PORTLAND, Ore. A new, cheaper laser light source for extreme ultraviolet (EUV) lithography has been patented by the University of California at San Diego (UCSD) in cooperation with Cymer Inc.--a maker of laser illumination sources for photolithography systems.
By demonstrating that less expensive lasers using long, rather than the usual ultra-short pulses, the researchers hope to pave the way to EUV lithography beyond the 32-nanometer node.
"We have found that instead of 20-nanosecond long pulses, that we get better results with pulses over 100 nanoseconds," said Mark Tillack, a research scientist at UCSD. "We applied for a patent, because these longer pulse are cheaper and easier to make than short ones."
Some researchers are turning to spark-like ignition sources to produce EUV flashes, but Tillack and Cymer believe that their new approach will enable relatively inexpensive carbon dioxide (CO2) lasers to provide the energy that produces EUV light.
At 32-nm, many leading-edge chip makers will insert 193-nm immersion tools and deploy double-patterning techniques.
At 22-nm and beyond, there are several lithography candidates vying for dominance in future production fabs.
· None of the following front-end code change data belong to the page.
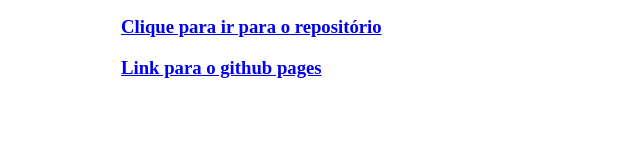
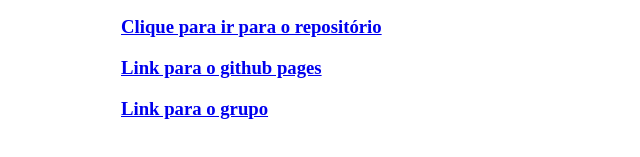
Before and after one commit to thalesf/cscw-introdu-o, a plain HTML site: page index.html in a window 1280 px wide. Shown: the part 469-626 px from the top of the page, without its empty margins (319-959 px from the left). Drawn offline with Linux system fonts and the light colour scheme.

Commit message:
Add new group link

```diff
--- a/index.html
+++ b/index.html
@@ -26,6 +26,7 @@
       <h3><a class="underline_decoration" href="https://www.youtube.com/watch?v=UMhskLXJuq4">Git Tutorial</a></h3>
       <h3><a href="https://github.com/thalesf/cscw-introducao">Clique para ir para o repositório</a></h3>
       <h3><a href="https://thalesf.github.io/cscw-introducao/">Link para o github pages</a></h3>
+	  <h3><a href="https://thalesf.github.io/cscw-grupo/grupo01.html" target="_blank">Link para o grupo</a></h3>
     </div>
   </div>
 </body>
```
EUV, double-patterning, nano-imprint, multi-beam are among the choices. But for the most part, it appears that leading-edge chip makers are banking on EUV.
Recently, however, Intel Corp. reportedly said EUV would not ready for the 22-nm node. The problem: The sources, resists and photomask are not ready. Cost is an issue: Some say an EUV could run $50 million or more.
For example, an EUV tool will require a 100 watt power source for mass IC production. At present, EUV power sources are only in the "single-digit range."
ASML Holding NV and Nikon Corp. are separately supposed ship ''pre-production'' EUV tools by the end of 2009. The early tools will use Cymer's laser produced plasma (LPP) technology as the source.
Cymer isn't the only source vendor in the market. Japan's GigaPhoton also has an active LPP development program, according to sources.